» Your assignment
Write out the records once more, exactly as given.

<<<<

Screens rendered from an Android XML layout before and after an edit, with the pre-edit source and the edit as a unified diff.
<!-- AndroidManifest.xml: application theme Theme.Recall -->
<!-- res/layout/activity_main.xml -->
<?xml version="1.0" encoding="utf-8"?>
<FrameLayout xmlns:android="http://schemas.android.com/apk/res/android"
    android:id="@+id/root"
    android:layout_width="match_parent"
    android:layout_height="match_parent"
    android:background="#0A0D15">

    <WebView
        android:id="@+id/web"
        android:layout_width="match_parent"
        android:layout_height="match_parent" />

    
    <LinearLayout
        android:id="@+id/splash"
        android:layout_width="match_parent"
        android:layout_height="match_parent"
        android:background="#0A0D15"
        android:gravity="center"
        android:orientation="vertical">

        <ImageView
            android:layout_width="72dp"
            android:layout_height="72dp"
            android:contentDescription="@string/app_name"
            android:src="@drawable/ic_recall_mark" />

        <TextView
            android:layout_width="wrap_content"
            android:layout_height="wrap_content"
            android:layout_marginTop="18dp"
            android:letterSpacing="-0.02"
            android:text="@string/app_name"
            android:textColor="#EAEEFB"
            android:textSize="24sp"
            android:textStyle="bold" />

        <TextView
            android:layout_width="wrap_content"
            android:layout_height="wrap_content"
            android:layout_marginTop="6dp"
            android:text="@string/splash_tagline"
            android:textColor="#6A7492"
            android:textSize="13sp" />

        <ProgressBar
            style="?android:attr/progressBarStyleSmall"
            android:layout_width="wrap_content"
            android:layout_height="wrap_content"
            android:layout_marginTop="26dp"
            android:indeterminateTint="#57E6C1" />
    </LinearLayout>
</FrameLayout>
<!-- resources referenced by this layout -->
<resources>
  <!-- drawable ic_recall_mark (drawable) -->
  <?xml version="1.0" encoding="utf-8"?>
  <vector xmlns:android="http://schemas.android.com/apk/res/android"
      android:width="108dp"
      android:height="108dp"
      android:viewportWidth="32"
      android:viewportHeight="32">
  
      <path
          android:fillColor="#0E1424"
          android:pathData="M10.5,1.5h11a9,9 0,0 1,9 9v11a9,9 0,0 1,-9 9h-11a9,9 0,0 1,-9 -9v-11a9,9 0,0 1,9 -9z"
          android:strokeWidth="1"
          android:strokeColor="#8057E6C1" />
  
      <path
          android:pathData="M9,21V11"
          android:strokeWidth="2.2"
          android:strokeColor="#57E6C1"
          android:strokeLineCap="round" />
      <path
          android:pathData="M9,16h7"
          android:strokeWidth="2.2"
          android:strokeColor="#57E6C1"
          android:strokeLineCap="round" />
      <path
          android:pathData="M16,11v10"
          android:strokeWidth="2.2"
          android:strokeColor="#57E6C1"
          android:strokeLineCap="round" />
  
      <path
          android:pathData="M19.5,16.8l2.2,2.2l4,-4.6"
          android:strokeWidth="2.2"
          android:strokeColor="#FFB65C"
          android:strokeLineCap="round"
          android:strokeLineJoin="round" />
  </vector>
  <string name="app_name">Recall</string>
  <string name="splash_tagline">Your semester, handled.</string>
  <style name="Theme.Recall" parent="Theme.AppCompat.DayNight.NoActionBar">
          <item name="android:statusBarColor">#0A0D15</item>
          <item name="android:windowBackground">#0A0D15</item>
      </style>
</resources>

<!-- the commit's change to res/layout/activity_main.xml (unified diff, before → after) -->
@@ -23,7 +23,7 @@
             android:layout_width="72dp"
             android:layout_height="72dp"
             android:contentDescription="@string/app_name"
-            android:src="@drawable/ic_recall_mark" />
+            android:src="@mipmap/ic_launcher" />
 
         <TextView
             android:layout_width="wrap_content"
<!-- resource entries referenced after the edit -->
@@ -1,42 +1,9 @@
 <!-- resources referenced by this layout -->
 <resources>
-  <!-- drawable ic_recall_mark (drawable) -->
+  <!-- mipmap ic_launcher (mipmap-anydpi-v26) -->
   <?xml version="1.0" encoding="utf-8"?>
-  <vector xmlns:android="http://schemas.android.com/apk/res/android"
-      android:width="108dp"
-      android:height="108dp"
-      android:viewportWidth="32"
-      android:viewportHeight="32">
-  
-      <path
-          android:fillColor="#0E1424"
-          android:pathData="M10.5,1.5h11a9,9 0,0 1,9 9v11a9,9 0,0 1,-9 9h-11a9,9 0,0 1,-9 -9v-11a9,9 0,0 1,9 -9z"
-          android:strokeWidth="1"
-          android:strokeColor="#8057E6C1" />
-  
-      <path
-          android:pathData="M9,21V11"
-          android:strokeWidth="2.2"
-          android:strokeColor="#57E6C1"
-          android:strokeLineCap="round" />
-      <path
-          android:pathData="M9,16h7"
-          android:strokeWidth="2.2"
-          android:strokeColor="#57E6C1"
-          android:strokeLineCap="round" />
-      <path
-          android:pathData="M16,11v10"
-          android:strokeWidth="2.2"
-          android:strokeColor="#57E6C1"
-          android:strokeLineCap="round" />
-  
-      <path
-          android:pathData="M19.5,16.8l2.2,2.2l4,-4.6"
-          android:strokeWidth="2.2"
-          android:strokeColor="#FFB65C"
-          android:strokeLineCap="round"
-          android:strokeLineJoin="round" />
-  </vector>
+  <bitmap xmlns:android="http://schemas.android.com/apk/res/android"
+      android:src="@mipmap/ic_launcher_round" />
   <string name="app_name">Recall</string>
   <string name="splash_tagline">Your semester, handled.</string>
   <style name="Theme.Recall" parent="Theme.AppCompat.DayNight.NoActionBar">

>>>>

» Answer for the task
Screens rendered from an Android XML layout before and after an edit, with the pre-edit source and the edit as a unified diff.
<!-- AndroidManifest.xml: application theme Theme.Recall -->
<!-- res/layout/activity_main.xml -->
<?xml version="1.0" encoding="utf-8"?>
<FrameLayout xmlns:android="http://schemas.android.com/apk/res/android"
    android:id="@+id/root"
    android:layout_width="match_parent"
    android:layout_height="match_parent"
    android:background="#0A0D15">

    <WebView
        android:id="@+id/web"
        android:layout_width="match_parent"
        android:layout_height="match_parent" />

    
    <LinearLayout
        android:id="@+id/splash"
        android:layout_width="match_parent"
        android:layout_height="match_parent"
        android:background="#0A0D15"
        android:gravity="center"
        android:orientation="vertical">

        <ImageView
            android:layout_width="72dp"
            android:layout_height="72dp"
            android:contentDescription="@string/app_name"
            android:src="@drawable/ic_recall_mark" />

        <TextView
            android:layout_width="wrap_content"
            android:layout_height="wrap_content"
            android:layout_marginTop="18dp"
            android:letterSpacing="-0.02"
            android:text="@string/app_name"
            android:textColor="#EAEEFB"
            android:textSize="24sp"
            android:textStyle="bold" />

        <TextView
            android:layout_width="wrap_content"
            android:layout_height="wrap_content"
            android:layout_marginTop="6dp"
            android:text="@string/splash_tagline"
            android:textColor="#6A7492"
            android:textSize="13sp" />

        <ProgressBar
            style="?android:attr/progressBarStyleSmall"
            android:layout_width="wrap_content"
            android:layout_height="wrap_content"
            android:layout_marginTop="26dp"
            android:indeterminateTint="#57E6C1" />
    </LinearLayout>
</FrameLayout>
<!-- resources referenced by this layout -->
<resources>
  <!-- drawable ic_recall_mark (drawable) -->
  <?xml version="1.0" encoding="utf-8"?>
  <vector xmlns:android="http://schemas.android.com/apk/res/android"
      android:width="108dp"
      android:height="108dp"
      android:viewportWidth="32"
      android:viewportHeight="32">
  
      <path
          android:fillColor="#0E1424"
          android:pathData="M10.5,1.5h11a9,9 0,0 1,9 9v11a9,9 0,0 1,-9 9h-11a9,9 0,0 1,-9 -9v-11a9,9 0,0 1,9 -9z"
          android:strokeWidth="1"
          android:strokeColor="#8057E6C1" />
  
      <path
          android:pathData="M9,21V11"
          android:strokeWidth="2.2"
          android:strokeColor="#57E6C1"
          android:strokeLineCap="round" />
      <path
          android:pathData="M9,16h7"
          android:strokeWidth="2.2"
          android:strokeColor="#57E6C1"
          android:strokeLineCap="round" />
      <path
          android:pathData="M16,11v10"
          android:strokeWidth="2.2"
          android:strokeColor="#57E6C1"
          android:strokeLineCap="round" />
  
      <path
          android:pathData="M19.5,16.8l2.2,2.2l4,-4.6"
          android:strokeWidth="2.2"
          android:strokeColor="#FFB65C"
          android:strokeLineCap="round"
          android:strokeLineJoin="round" />
  </vector>
  <string name="app_name">Recall</string>
  <string name="splash_tagline">Your semester, handled.</string>
  <style name="Theme.Recall" parent="Theme.AppCompat.DayNight.NoActionBar">
          <item name="android:statusBarColor">#0A0D15</item>
          <item name="android:windowBackground">#0A0D15</item>
      </style>
</resources>

<!-- the commit's change to res/layout/activity_main.xml (unified diff, before → after) -->
@@ -23,7 +23,7 @@
             android:layout_width="72dp"
             android:layout_height="72dp"
             android:contentDescription="@string/app_name"
-            android:src="@drawable/ic_recall_mark" />
+            android:src="@mipmap/ic_launcher" />
 
         <TextView
             android:layout_width="wrap_content"
<!-- resource entries referenced after the edit -->
@@ -1,42 +1,9 @@
 <!-- resources referenced by this layout -->
 <resources>
-  <!-- drawable ic_recall_mark (drawable) -->
+  <!-- mipmap ic_launcher (mipmap-anydpi-v26) -->
   <?xml version="1.0" encoding="utf-8"?>
-  <vector xmlns:android="http://schemas.android.com/apk/res/android"
-      android:width="108dp"
-      android:height="108dp"
-      android:viewportWidth="32"
-      android:viewportHeight="32">
-  
-      <path
-          android:fillColor="#0E1424"
-          android:pathData="M10.5,1.5h11a9,9 0,0 1,9 9v11a9,9 0,0 1,-9 9h-11a9,9 0,0 1,-9 -9v-11a9,9 0,0 1,9 -9z"
-          android:strokeWidth="1"
-          android:strokeColor="#8057E6C1" />
-  
-      <path
-          android:pathData="M9,21V11"
-          android:strokeWidth="2.2"
-          android:strokeColor="#57E6C1"
-          android:strokeLineCap="round" />
-      <path
-          android:pathData="M9,16h7"
-          android:strokeWidth="2.2"
-          android:strokeColor="#57E6C1"
-          android:strokeLineCap="round" />
-      <path
-          android:pathData="M16,11v10"
-          android:strokeWidth="2.2"
-          android:strokeColor="#57E6C1"
-          android:strokeLineCap="round" />
-  
-      <path
-          android:pathData="M19.5,16.8l2.2,2.2l4,-4.6"
-          android:strokeWidth="2.2"
-          android:strokeColor="#FFB65C"
-          android:strokeLineCap="round"
-          android:strokeLineJoin="round" />
-  </vector>
+  <bitmap xmlns:android="http://schemas.android.com/apk/res/android"
+      android:src="@mipmap/ic_launcher_round" />
   <string name="app_name">Recall</string>
   <string name="splash_tagline">Your semester, handled.</string>
   <style name="Theme.Recall" parent="Theme.AppCompat.DayNight.NoActionBar">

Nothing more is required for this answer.